President Donald Trump was left fuming after he announced Google was creating a website to help with information about the coronavirus only to catch the company off guard with his pronouncement.
The mix up came after White House senior adviser Jared Kushner and his team – including Hope Hicks, the former communications director who returned to the administration to work for Kushner – got involved in the coronavirus response efforts.
But the White House denied a report the president’s fury was directed at Kushner.
‘I know the president appreciates the tremendous effort he’s put into this,’ a senior administration official close to Kushner told DailyMail.com of work being done by the president’s son-in-law. ‘The president asked Jared to get involved in and he has been doing so.’
President Donald Trump was left fuming after he announced Google was creating a website on coronavirus only to discover it was not
White House senior adviser Jared Kushner has gotten involved with leading the coronavirus response effort
Kushner’s whole team is working on the coronavirus response, including Hope Hicks, the former communications director who returned to the White House
The official said Kushner’s entire team is working on the coronavirus response and helping Vice President Mike Pence and his office coordinate with the various federal agencies.
The website that the president announced on Friday was part of the administration’s efforts to calm fears about the outbreak as officials pushed for additional testing sites and more social distancing to contain the spread.
But Trump was left red faced when it was revealed Google wasn’t working on such a site – although its subsidiary Verily was working on one for the Bay Area of California.
‘We are developing a tool to help triage individuals for Covid-19 testing. Verily is in the early stages of development, and planning to roll testing out in the Bay Area, with the hope of expanding more broadly over time,’ Verily said in a statement after Trump’s declaration.
The president complained to his aides the coverage was terrible after the promised national website Google failed to appear, The New York Times reported.
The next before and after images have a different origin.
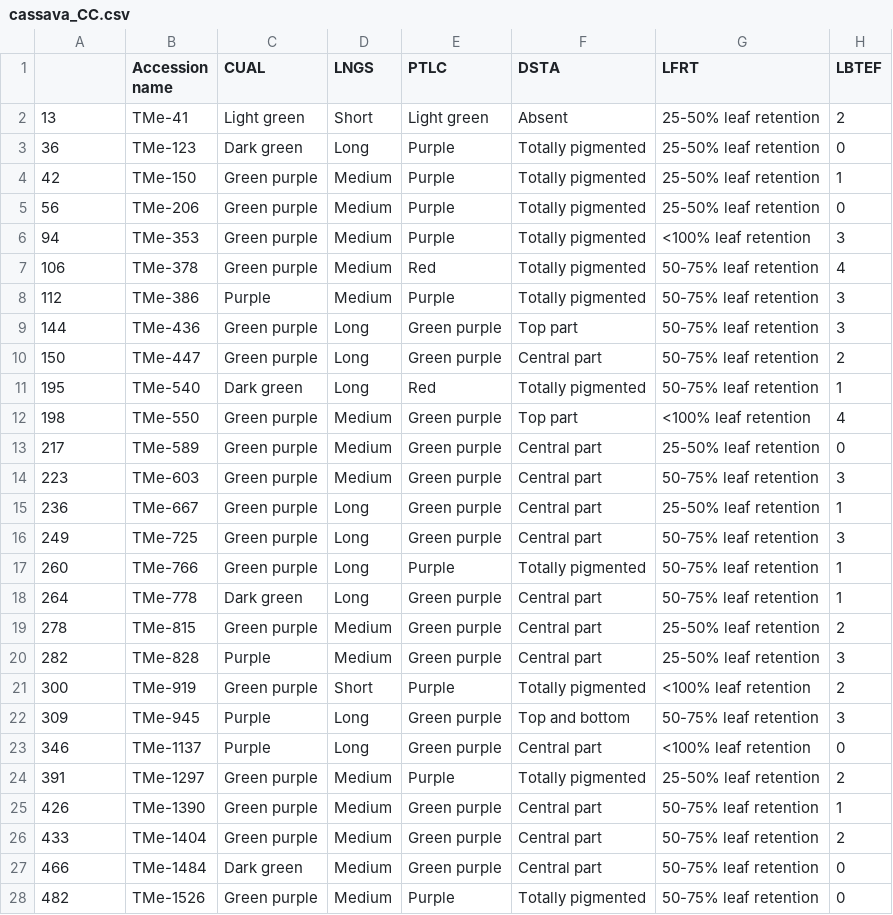
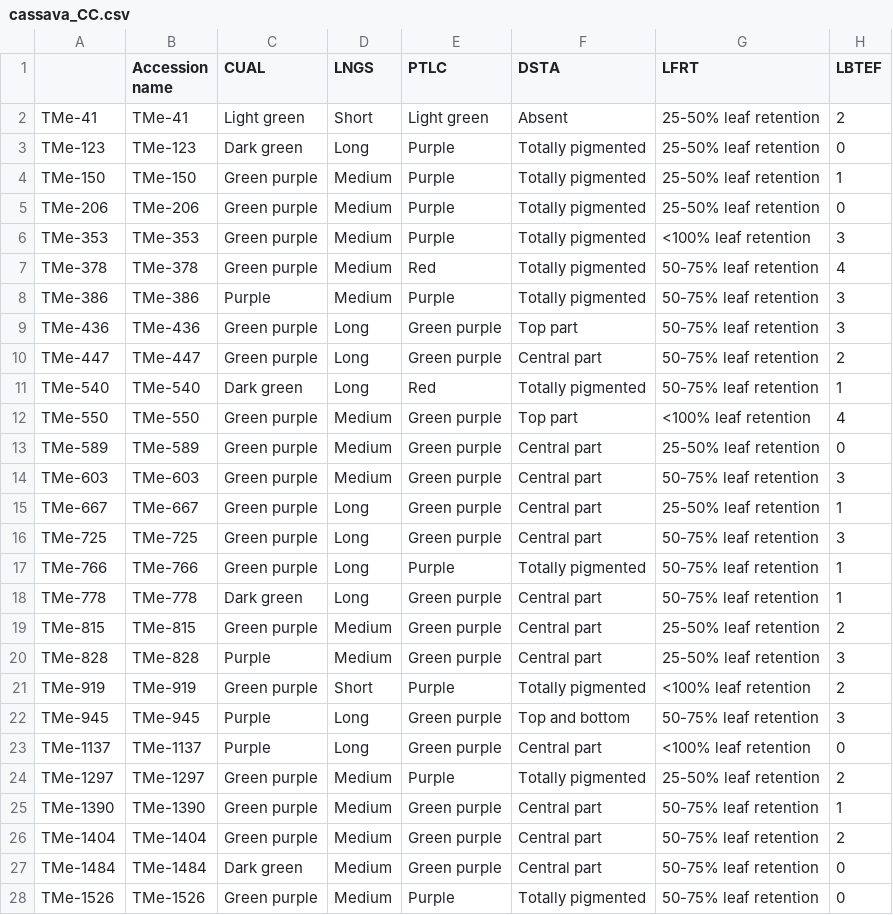
Before and after one commit to aravind-j/EvaluateCore, a CSV file: vignettes/additional/cassava_CC.csv, drawn as a sheet; only a part is shown; the diff covers the shown part only; the diff names each change by its address in the sheet, - before the commit and + after, or states it on an @@ line.

```diff
--- a/vignettes/additional/cassava_CC.csv
+++ b/vignettes/additional/cassava_CC.csv
-A2: 13
+A2: TMe-41
-A3: 36
+A3: TMe-123
-A4: 42
+A4: TMe-150
-A5: 56
+A5: TMe-206
-A6: 94
+A6: TMe-353
-A7: 106
+A7: TMe-378
-A8: 112
+A8: TMe-386
-A9: 144
+A9: TMe-436
-A10: 150
+A10: TMe-447
-A11: 195
+A11: TMe-540
-A12: 198
+A12: TMe-550
-A13: 217
+A13: TMe-589
-A14: 223
+A14: TMe-603
-A15: 236
+A15: TMe-667
-A16: 249
+A16: TMe-725
-A17: 260
+A17: TMe-766
-A18: 264
+A18: TMe-778
-A19: 278
+A19: TMe-815
-A20: 282
+A20: TMe-828
-A21: 300
+A21: TMe-919
-A22: 309
+A22: TMe-945
-A23: 346
+A23: TMe-1137
-A24: 391
+A24: TMe-1297
-A25: 426
+A25: TMe-1390
-A26: 433
+A26: TMe-1404
-A27: 466
+A27: TMe-1484
-A28: 482
+A28: TMe-1526
```
Also changed, not shown: 141 edited cells elsewhere in this file, 10 other files.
On Saturday, however, Google announced it was partnering with the federal government to launch a national wide website.
‘Google is partnering with the US Government in developing a nationwide website that includes information about COVID-19 symptoms, risk and testing information,’ the company said in a statement.
Trump on Sunday slammed the media for its earlier reports Google wasn’t working on the site.
‘I want to thank the people at Google and Google Communications because, as you know, they substantiated what I said on Friday,’ he said Sunday in the White House briefing room. ‘The head of Google, who’s a great gentleman, called us and he apologized. I don’t know where the press got their fake news, but they got it someplace.’
He then held up a copy of Google’s statement about the national website.
‘This is from Google. They put out a release. And you guys can figure it out yourselves,’ he said. ‘But it would be great if we could really give the news correctly. It would be so, so wonderful.’
The ups-and-downs of the Trump administration’s response to the outbreak took a smoother turn on Monday when the president unveiled a set of guidelines to stem the spread, including not eating out in restaurants, shuttering schools and social gatherings under 10 people.
Kushner was involved with those guidelines too, a senior administration official told DailyMail.com.
The guidelines and increased communication effort came after the president’s Oval Office address last Wednesday failed to calm public fears.
President Trump has had an up-and-down response to the coronavirus
Hope Hicks and Jared Kushner are working with Vice President Mike Pence’s office to aid in coordination with various federal agencies on the coronavirus response
It, too, contained a major error. The president, when he announced a 30-day ban on travel to Europe, initially said cargo would be included. Aides quickly corrected that and Trump himself sent out a tweet clarifying the ban applied to people only. And the Department of Homeland Security was tasked with explaining where the ban applied and to whom.
Trump offered a more serious tone on Monday and put the U.S. on a 15-day lockdown to help end the spread of the disease.
‘Each and every one of us has a critical role to play in stopping the spread,’ the president said in the White House briefing room.
And he also gave himself high marks when it came to handling the disease.
‘I’d rate it a 10,’ the president said.